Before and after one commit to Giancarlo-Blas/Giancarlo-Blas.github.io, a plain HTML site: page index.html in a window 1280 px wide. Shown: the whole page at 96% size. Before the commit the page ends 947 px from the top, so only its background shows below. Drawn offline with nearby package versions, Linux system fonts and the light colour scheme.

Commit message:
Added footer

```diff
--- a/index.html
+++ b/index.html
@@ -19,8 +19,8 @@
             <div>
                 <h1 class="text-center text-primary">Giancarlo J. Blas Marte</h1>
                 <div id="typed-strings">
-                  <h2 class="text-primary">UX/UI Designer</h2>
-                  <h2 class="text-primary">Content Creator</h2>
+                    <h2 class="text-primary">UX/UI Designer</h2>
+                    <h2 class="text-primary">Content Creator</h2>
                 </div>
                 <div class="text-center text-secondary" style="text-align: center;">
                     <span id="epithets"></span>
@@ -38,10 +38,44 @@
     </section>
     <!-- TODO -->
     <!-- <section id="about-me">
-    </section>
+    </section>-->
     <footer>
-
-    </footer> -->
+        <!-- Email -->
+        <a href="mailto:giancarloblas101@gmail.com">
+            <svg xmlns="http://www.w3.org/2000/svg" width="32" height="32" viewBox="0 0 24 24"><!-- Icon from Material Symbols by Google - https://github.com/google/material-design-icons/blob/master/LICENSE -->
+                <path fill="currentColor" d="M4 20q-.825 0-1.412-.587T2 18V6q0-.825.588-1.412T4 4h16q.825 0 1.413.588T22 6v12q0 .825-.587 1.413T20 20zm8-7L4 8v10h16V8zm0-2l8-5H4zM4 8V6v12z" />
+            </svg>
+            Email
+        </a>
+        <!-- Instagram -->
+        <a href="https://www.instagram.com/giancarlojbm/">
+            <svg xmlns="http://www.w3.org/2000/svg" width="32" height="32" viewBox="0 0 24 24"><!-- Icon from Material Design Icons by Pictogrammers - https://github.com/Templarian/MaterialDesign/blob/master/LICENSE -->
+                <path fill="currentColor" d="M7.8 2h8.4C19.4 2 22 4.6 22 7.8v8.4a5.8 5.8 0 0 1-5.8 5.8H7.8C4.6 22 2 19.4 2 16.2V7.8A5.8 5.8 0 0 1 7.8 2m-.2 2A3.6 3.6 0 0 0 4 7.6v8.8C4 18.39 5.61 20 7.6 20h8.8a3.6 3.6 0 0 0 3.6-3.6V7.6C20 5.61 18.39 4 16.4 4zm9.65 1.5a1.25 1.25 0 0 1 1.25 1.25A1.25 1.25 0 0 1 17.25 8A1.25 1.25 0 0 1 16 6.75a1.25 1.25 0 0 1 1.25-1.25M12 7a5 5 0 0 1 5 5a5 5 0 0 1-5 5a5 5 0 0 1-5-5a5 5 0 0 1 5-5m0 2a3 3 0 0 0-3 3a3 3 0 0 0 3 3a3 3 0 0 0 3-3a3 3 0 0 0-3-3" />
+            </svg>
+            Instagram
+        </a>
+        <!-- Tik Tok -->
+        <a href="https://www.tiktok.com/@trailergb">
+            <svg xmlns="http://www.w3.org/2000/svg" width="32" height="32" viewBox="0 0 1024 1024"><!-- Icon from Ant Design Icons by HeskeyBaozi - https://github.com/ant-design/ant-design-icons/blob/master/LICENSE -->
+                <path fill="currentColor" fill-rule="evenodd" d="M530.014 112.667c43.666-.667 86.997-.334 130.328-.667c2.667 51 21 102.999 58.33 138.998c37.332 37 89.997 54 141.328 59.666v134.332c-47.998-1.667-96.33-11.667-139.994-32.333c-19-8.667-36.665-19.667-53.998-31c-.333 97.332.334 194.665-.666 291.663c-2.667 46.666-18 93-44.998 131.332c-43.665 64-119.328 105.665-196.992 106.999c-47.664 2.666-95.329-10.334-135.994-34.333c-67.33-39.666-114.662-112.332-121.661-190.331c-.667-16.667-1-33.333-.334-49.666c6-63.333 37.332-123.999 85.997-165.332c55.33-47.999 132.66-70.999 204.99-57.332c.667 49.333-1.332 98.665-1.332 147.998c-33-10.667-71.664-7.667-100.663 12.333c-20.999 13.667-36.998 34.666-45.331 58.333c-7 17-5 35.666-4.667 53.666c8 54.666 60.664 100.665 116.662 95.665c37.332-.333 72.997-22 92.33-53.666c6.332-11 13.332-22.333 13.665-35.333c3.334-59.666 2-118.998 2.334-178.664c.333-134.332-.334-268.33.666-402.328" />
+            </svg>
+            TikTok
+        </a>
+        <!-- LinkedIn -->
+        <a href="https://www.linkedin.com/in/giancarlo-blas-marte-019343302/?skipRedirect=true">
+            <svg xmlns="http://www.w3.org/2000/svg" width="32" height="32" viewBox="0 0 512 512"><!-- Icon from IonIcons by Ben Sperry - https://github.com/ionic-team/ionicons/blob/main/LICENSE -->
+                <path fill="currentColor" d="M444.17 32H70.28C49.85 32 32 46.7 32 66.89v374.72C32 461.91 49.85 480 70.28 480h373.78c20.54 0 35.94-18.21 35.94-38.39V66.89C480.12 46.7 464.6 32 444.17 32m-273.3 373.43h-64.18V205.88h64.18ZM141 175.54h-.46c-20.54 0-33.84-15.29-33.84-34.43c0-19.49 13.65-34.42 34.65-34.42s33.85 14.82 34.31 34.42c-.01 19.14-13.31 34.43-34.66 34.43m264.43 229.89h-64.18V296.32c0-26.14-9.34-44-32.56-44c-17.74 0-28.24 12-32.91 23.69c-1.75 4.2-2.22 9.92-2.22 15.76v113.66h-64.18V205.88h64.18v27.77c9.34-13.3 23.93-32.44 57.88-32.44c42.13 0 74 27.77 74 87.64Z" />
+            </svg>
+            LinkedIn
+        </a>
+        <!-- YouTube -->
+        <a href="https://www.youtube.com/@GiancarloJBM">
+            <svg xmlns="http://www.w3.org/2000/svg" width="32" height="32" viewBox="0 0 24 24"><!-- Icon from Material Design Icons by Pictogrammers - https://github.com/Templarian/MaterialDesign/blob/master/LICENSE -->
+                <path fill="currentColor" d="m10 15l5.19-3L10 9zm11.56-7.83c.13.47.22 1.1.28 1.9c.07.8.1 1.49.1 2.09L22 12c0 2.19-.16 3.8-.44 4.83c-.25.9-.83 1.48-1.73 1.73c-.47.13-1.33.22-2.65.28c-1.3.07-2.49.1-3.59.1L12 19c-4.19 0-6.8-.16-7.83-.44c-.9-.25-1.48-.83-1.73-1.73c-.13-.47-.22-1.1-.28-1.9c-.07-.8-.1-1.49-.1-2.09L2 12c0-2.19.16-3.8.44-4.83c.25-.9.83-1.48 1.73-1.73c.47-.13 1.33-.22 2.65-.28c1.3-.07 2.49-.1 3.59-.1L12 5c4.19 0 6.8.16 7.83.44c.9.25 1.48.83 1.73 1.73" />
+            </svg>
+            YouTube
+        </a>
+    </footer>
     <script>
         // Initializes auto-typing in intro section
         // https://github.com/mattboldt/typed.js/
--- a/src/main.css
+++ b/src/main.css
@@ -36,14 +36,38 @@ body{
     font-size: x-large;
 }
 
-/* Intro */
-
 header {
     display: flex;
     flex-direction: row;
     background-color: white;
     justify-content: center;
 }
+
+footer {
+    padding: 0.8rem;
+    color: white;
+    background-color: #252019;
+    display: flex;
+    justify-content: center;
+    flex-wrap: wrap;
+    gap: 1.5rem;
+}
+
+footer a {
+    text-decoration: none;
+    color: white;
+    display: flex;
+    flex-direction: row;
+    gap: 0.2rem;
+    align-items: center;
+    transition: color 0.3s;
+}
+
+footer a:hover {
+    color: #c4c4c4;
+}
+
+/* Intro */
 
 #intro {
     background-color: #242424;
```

### WORK ORDER
Check each line above for the string "flex" and copy every line that has it.

### EXPECTED OUTPUT
     display: flex;
     flex-direction: row;
+    display: flex;
+    flex-wrap: wrap;
+    display: flex;
+    flex-direction: row;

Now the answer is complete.